**MATERIAL FOR THIS TASK:**

· · ·

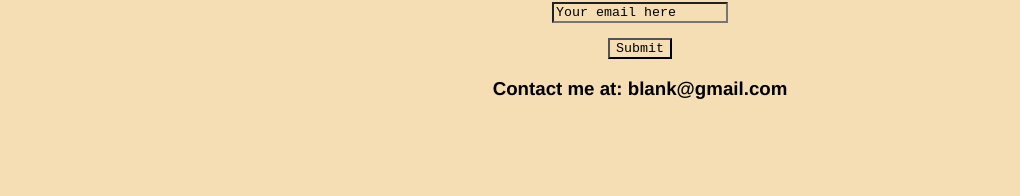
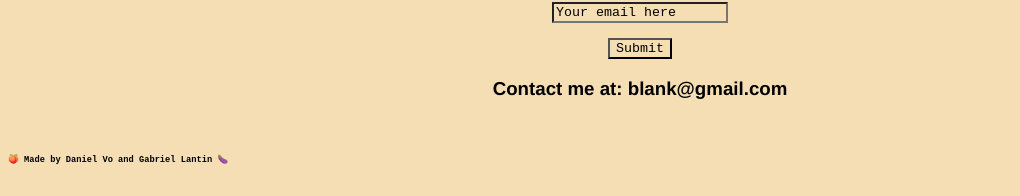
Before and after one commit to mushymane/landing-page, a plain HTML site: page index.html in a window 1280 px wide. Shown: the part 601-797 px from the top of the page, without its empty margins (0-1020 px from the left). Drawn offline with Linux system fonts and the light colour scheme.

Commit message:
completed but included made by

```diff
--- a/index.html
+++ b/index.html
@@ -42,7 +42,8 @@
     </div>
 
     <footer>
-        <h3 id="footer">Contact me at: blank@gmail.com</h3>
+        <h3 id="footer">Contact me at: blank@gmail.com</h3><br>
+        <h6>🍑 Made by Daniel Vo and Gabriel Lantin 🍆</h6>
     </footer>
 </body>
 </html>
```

· · ·

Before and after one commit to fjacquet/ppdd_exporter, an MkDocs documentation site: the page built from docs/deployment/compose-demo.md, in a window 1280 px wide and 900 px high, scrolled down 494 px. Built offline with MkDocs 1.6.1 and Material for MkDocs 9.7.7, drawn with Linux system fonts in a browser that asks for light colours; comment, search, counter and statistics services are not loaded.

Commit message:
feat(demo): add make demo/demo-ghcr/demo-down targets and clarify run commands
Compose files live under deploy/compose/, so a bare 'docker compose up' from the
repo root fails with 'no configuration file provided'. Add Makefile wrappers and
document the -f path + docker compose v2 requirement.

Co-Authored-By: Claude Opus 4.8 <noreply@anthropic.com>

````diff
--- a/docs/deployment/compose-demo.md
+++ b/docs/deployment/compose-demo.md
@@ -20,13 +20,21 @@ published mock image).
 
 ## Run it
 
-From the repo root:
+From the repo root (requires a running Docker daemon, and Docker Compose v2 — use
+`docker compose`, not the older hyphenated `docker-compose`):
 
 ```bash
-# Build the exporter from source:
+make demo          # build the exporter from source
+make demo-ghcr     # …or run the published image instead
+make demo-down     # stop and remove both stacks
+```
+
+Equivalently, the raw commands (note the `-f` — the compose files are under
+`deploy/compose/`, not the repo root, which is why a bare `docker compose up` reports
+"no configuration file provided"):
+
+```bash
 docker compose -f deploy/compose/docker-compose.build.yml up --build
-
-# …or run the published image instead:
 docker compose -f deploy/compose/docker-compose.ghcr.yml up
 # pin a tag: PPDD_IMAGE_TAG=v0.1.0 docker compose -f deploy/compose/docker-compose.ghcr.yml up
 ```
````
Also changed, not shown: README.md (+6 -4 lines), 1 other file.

· · ·

**WHAT IS EXPECTED:**
I need each line of the entries that holds the string "demo" located and copied.

**OUTPUT OF THE EXERCISE:**
Before and after one commit to fjacquet/ppdd_exporter, an MkDocs documentation site: the page built from docs/deployment/compose-demo.md, in a window 1280 px wide and 900 px high, scrolled down 494 px. Built offline with MkDocs 1.6.1 and Material for MkDocs 9.7.7, drawn with Linux system fonts in a browser that asks for light colours; comment, search, counter and statistics services are not loaded.
feat(demo): add make demo/demo-ghcr/demo-down targets and clarify run commands
--- a/docs/deployment/compose-demo.md
+++ b/docs/deployment/compose-demo.md
+make demo          # build the exporter from source
+make demo-ghcr     # …or run the published image instead
+make demo-down     # stop and remove both stacks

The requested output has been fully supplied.